Maj. Andrea Homer, a guest instructor from Special Operations Command South, engages with students while teaching a lesson on gender in the joint planning process, Sept. 19, 2019, at the education center in Yokota Air Base, Japan. This was during the first GiO course in the Department of Defense, which was developed in response to the need for comprehensive education on incorporating gender perspectives into military operations such as foreign disaster relief. (Photo by Maj. Andrea Homer)
YOKOTA AIR BASE, Japan -- Members of U.S. Indo-Pacific Command (USINDOPACOM) conducted the first Gender in Operations (GiO) course in the Department of Defense Sept. 17-19, 2019, at the education center in Yokota Air Base, Japan. The three-day course was developed primarily for U.S. DOD personnel in response to the need for comprehensive education on women, peace and security (WPS), to include incorporating gender perspectives into military operations.
“The only way we can effectively engage in the security sector is by understanding that security usually means different things for men, women, boys and girls,” said Dr. John Wood, director of USINDOPACOM Pacific Outreach. “Meaningfully engaging and including women, as well as men, across the entire conflict and crisis spectrum is therefore a security imperative.”
Monica Herrera, the GiO course director, designed the course to be regionally focused. It included a case study on a real-life disaster response incident for students to practice gender analysis.
“We operate in a region that is prone to a wide range of natural disasters and our forces are often part of foreign disaster relief (FDR) operations – frequently alongside other partner nations,” Herrera said. “The more interoperable we are, the more effectively we’ll be able to collectively respond. “
One of the reasons they ran the course for personnel at U.S. Forces Japan first is because Japan’s National Action Plan on WPS also recognizes the need to mainstream gender into disaster preparedness, response, and recovery efforts, she added. Part of being interoperable with the Japanese means having a better understanding of gender as it relates to these operations.
“The Indo-Pacific faces increasingly complex security challenges,” said Col. Dexter Caston, chief of USINDOPACOM Pacific Outreach – All Hazards Division. “Incorporating a gender perspective means greater insight into the causes and potential solutions to these concerns.
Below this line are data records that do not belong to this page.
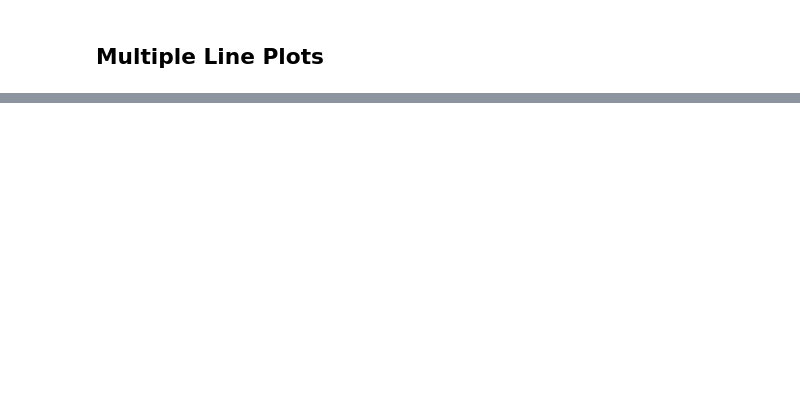
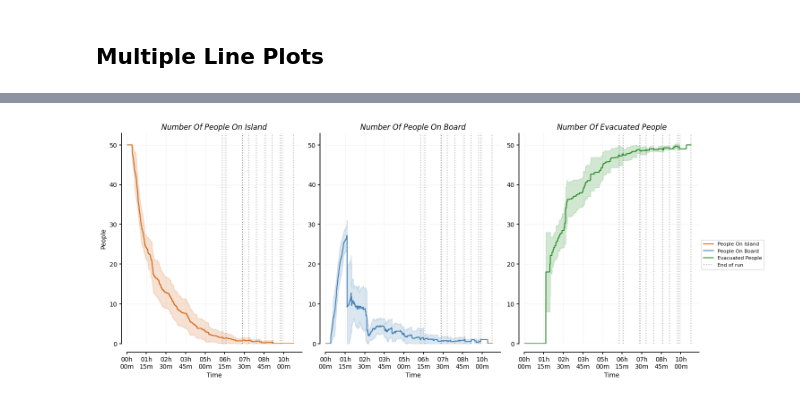
Before and after one commit to erriho/Vulcano_Evacuation_ABM, a Jupyter notebook: results_analysis/multiple_runs.ipynb, the cells around one changed output, grey strips where cells are left out. Saved outputs shown, nothing was run; the diff lists cells and outputs as text; code cells hidden in the pictures; blank space fills up the shorter version.

```diff
--- a/results_analysis/multiple_runs.ipynb
+++ b/results_analysis/multiple_runs.ipynb
@@ -222,7 +241 @@ saving_manager(should_save=False, save_path=plot_filepath, should_show=True)
 Plot not saved. Remember to set should_save to True if you want to save it.
-# %%
-#saving_them_all
-
-plot_filename=
-plot_filepath=
-saving_manager(should_save=True, save_path=plot_filepath, should_show=False)
@@ -233,0 +242,79 @@ columns_to_plot = [col for col in temporal_df.columns if col not in ['time', 'ru
+# %%
+time_format = r"hh\nmm"
+# %%
+plot_dict = multiple_line_plots_dict[selected_plot]
+columns_to_plot = plot_dict['columns']
+
+plot_df = temporal_df.groupby('time')[columns_to_plot].agg(['mean', 'std']).reset_index()
+df_max_time = temporal_df.groupby('run_id')['time'].max()
+
+n_subplots = len(columns_to_plot)
+fig, axes = plt.subplots(1, n_subplots, figsize=(15, 6), sharey=True)
+
+# fig.suptitle(plot_dict['title'], fontsize=16)
+
+handles = []
+labels = []
+vline_handle = None
+
+for i, column in enumerate(columns_to_plot):
+    ax = axes[i]
+
+    line, = ax.plot(plot_df['time'], plot_df[(column, 'mean')], color=series_color[column], label=f'{SERIES_NAME_MAPPING_2[column]}', zorder=3)
+    ax.fill_between(
+        plot_df['time'],
+        plot_df[(column, 'mean')] - plot_df[(column, 'std')],
+        plot_df[(column, 'mean')] + plot_df[(column, 'std')],
+        color=series_color[column],
+        alpha=0.2,
+        zorder=2,
+    )
+    handles.append(line)
+    labels.append(f'{SERIES_NAME_MAPPING_2[column]}')
+
+    for run_id, max_time in df_max_time.items():
+        if vline_handle is None:
+            vline_handle = ax.axvline(x=max_time, color=end_of_run_color, linestyle=':', alpha=0.5, label='End of run', zorder=1)
+        else:
+            ax.axvline(x=max_time, color=end_of_run_color, linestyle=':', alpha=0.5, zorder=1)
+
+    ax.set_title(f'{SERIES_NAME_MAPPING[column]}', fontsize=12, fontstyle='italic')
+    ax.set_xlim(0, temporal_df['time'].max()*1.05)
+    ax.set_ylim(0)
+    time_formatter = lambda t, pos: format_time(t, format=time_format)
+    ax.xaxis.set_major_formatter(mticker.FuncFormatter(time_formatter))
+    tick_interval = 4500
+    ax.xaxis.set_major_locator(mticker.MultipleLocator(tick_interval))
+    format_time_label(ax, fontsize=10, format=time_format)
+
+    ax.grid(True, linestyle='--', alpha=0.2)
+    # ax.legend(fontsize=8)
+
+    if i == 0:
+        ax.set_ylabel(plot_dict['ylabel'], fontsize=10)
+
+handles.append(vline_handle)
+labels.append('End of run')
+
+if make_it_fancy:
+    for ax in axes:
+        ax.spines['right'].set_color('none')
+        ax.spines['top'].set_color('none')
+        ax.xaxis.set_ticks_position('bottom')
+        ax.yaxis.set_ticks_position('left')
+        ax.spines['bottom'].set_position(('axes', -0.04))
+        ax.spines['left'].set_position(('axes', -0.03))
+
+fig.legend(handles, labels, loc='upper right', bbox_to_anchor=(1, 0.55), fontsize=8)
+
+plt.tight_layout(rect=[0, 0, 0.91, 1]) # Adjust rect to make space for suptitle
+
+if make_it_fancy:
+    plot_filename = plot_dict['filename'] + "_std_subplots_fancy.png"
+else:
+    plot_filename = plot_dict['filename'] + "_std_subplots.png"
+
+plot_filepath = os.path.join(plot_dir, plot_filename)
+saving_manager(should_save=should_save, save_path=plot_filepath, should_show=True)
+# %% [output]
+[figure, added]
```
Also changed, not shown: parts of 11 cells of this notebook, 4 other files.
We still have a lot of work to do in recognizing how gender affects security and how that in turn affects our strategies, operations and tactics.”
The course helped meet the requirements outlined in United Nations Security Council Resolution 1325 and as well as the legal mandate for training required by the U.S. WPS Act of 2017 (Public Law No. 115-68) and the U.S. Strategy on WPS.